TASK DIRECTIONS:
Filter the records below and copy every line containing the word "margin".

** Opening RECORDS FOR THIS EXERCISE block **

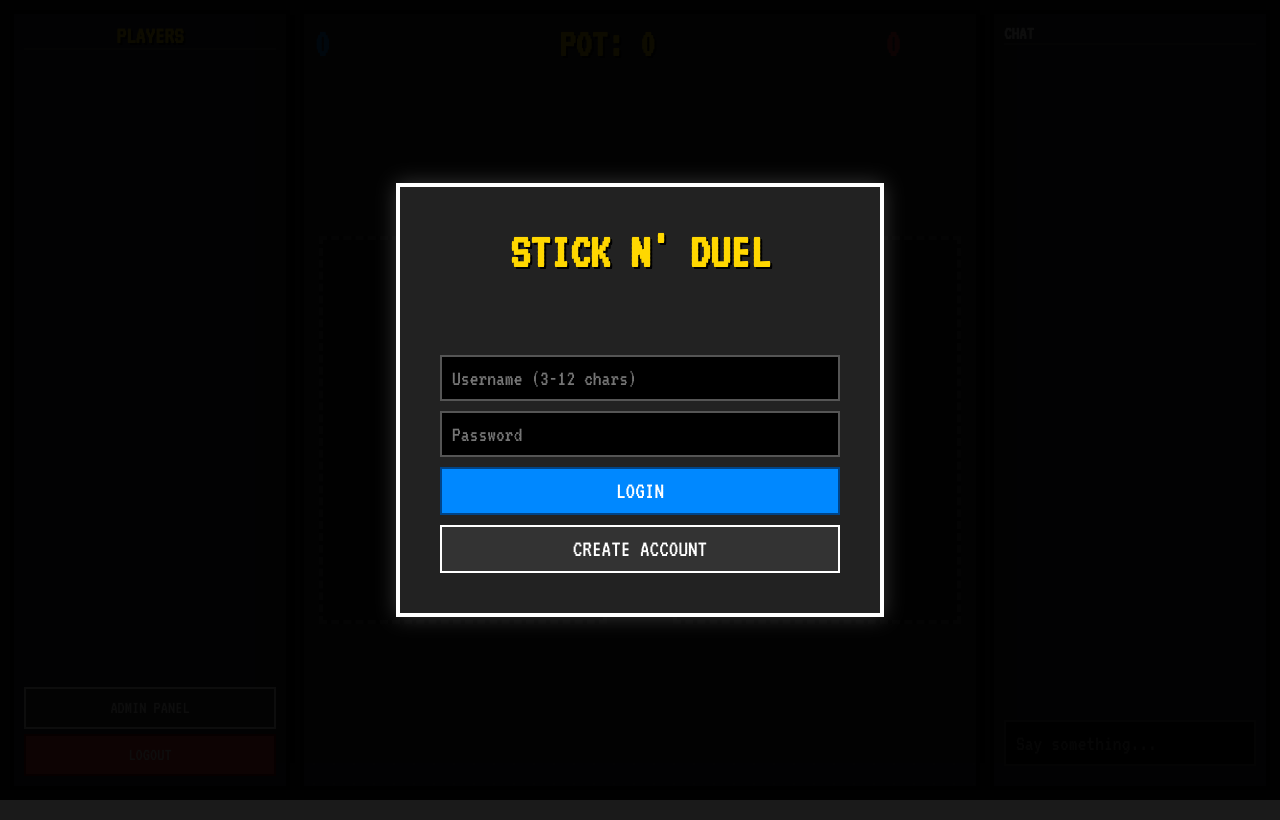
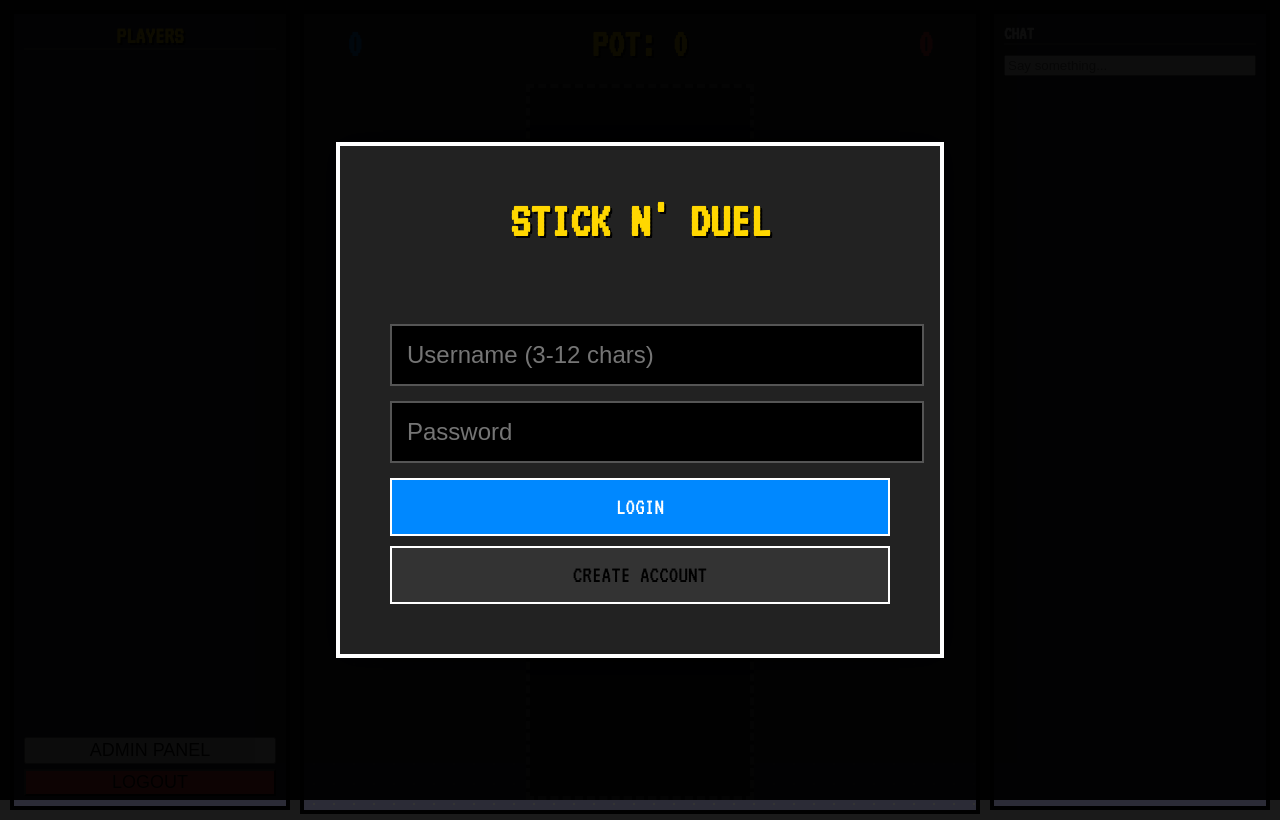
Before and after one commit to altash2003/stick-n-trade, a website: page public/index.html in a window 1280 px wide. Drawn offline with nearby package versions, Linux system fonts and the light colour scheme; no server answers.

Commit message:
Update style.css

```diff
--- a/public/style.css
+++ b/public/style.css
@@ -9,104 +9,41 @@ body {
     height: 100vh;
 }
 
-/* --- LAYOUT --- */
-.wrapper { display: flex; height: 100%; padding: 10px; gap: 10px; box-sizing: border-box; }
-.col { display: flex; flex-direction: column; gap: 10px; }
-.side { width: 280px; min-width: 200px; }
-.main { flex: 1; }
-.full-h { height: 100%; }
-
-.pixel-box {
-    background: #2b2b36;
-    border: 4px solid #000;
-    padding: 10px;
-    display: flex;
-    flex-direction: column;
-    box-shadow: 5px 5px 0px rgba(0,0,0,0.5);
+/* AUTH UI (FIXED) */
+#auth-modal {
+    position: fixed; inset: 0; background: rgba(0,0,0,0.95);
+    z-index: 9999; display: flex; justify-content: center; align-items: center;
+}
+.modal-box {
+    background: #222; border: 4px solid #fff; padding: 50px;
+    text-align: center; width: 500px; /* Made Wider */
+    box-shadow: 0 0 30px rgba(0,0,0,0.8);
+}
+.modal-box input {
+    width: 100%; padding: 15px; font-size: 24px; margin-bottom: 15px;
+    background: #000; color: #00ff00; border: 2px solid #555;
+}
+.modal-box button {
+    width: 100%; padding: 15px; font-size: 24px; cursor: pointer;
+    text-transform: uppercase; font-family: 'VT323';
+    border: 2px solid #fff;
 }
 
-/* --- AUTH MODAL (FIXED DIMENSIONS) --- */
-#auth-modal {
-    position: fixed;
-    inset: 0;
-    background: rgba(0,0,0,0.95);
-    z-index: 1000;
-    display: flex;
-    justify-content: center;
-    align-items: center;
-}
+/* GAME UI */
+.wrapper { display: flex; height: 100%; padding: 10px; gap: 10px; }
+.col { display: flex; flex-direction: column; gap: 10px; }
+.side { width: 280px; } .main { flex: 1; }
+.pixel-box { background: #2b2b36; border: 4px solid #000; padding: 10px; display: flex; flex-direction: column; height: 100%; }
 
-.modal-box {
-    background: #222;
-    border: 4px solid #fff;
-    padding: 40px;
-    text-align: center;
-    width: 400px; /* Fixed Width */
-    max-width: 90%; /* Mobile Safe */
-    box-shadow: 0 0 20px rgba(255,255,255,0.2);
-}
+.game-panel { align-items: center; justify-content: space-between; background-image: radial-gradient(#333 1px, transparent 1px); background-size: 20px 20px; }
+.top-bar { display: flex; width: 100%; justify-content: space-around; font-size: 40px; text-shadow: 2px 2px 0 #000; }
+.arena { display: flex; width: 100%; justify-content: space-around; align-items: center; flex: 1; }
+.seat { width: 220px; height: 320px; border: 4px dashed #555; display: flex; flex-direction: column; align-items: center; justify-content: center; background: rgba(0,0,0,0.5); }
+.seat.occupied { border-style: solid; border-color: #fff; background: #222; }
 
-/* --- INPUTS & BUTTONS --- */
-input, select {
-    background: #000;
-    border: 2px solid #555;
-    color: #0f0;
-    width: 100%;
-    padding: 10px; /* Bigger padding */
-    font-family: 'VT323';
-    font-size: 22px; /* Bigger font */
-    box-sizing: border-box;
-    margin-bottom: 10px;
-}
-
-button {
-    background: #444;
-    border: 2px solid #fff;
-    color: #fff;
-    font-family: 'VT323';
-    font-size: 24px;
-    cursor: pointer;
-    padding: 10px;
-    text-transform: uppercase;
-    width: 100%;
-}
-button:hover { background: #555; transform: translateY(-2px); }
-.blue { background: #0088ff; border-color: #004488; }
-.red { background: #ff4444; border-color: #880000; }
-.green { background: #00cc00; border-color: #006600; }
-
-/* --- GAME ELEMENTS --- */
-.game-panel {
-    flex: 1;
-    display: flex;
-    flex-direction: column;
-    background-image: radial-gradient(#333 1px, transparent 1px);
-    background-size: 20px 20px;
-}
-
-.seats {
-    display: flex;
-    justify-content: space-around;
-    align-items: center;
-    flex: 1;
-    width: 100%;
-}
-
-.seat {
-    width: 250px;
-    height: 350px;
-    background: rgba(0,0,0,0.5);
-    border: 4px dashed #555;
-    display: flex;
-    flex-direction: column;
-    align-items: center;
-    justify-content: center;
-    padding: 15px;
-}
-.seat.occupied { border-style: solid; border-color: #fff; background: #222; }
-.seat.winner { border-color: #ffd700; box-shadow: 0 0 30px #ffd700; }
-
-/* --- TEXT STYLES --- */
+/* UTILS */
 .neon { color: #ffd700; text-shadow: 2px 2px 0 #000; }
-.chat-box { flex: 1; overflow-y: auto; font-size: 18px; padding: 5px; }
-.p-bar { border-bottom: 1px solid #444; padding: 5px; display: flex; justify-content: space-between; }
+.blue { background: #0088ff; color: #fff; }
+.green { background: #00cc00; color: #000; }
+.red { background: #ff4444; color: #000; }
+.p-bar { padding: 5px; border-bottom: 1px solid #444; display: flex; justify-content: space-between; font-size: 20px; }
```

** Closing RECORDS FOR THIS EXERCISE block **

EXERCISE RESULT:
+    width: 100%; padding: 15px; font-size: 24px; margin-bottom: 15px;
-    margin-bottom: 10px;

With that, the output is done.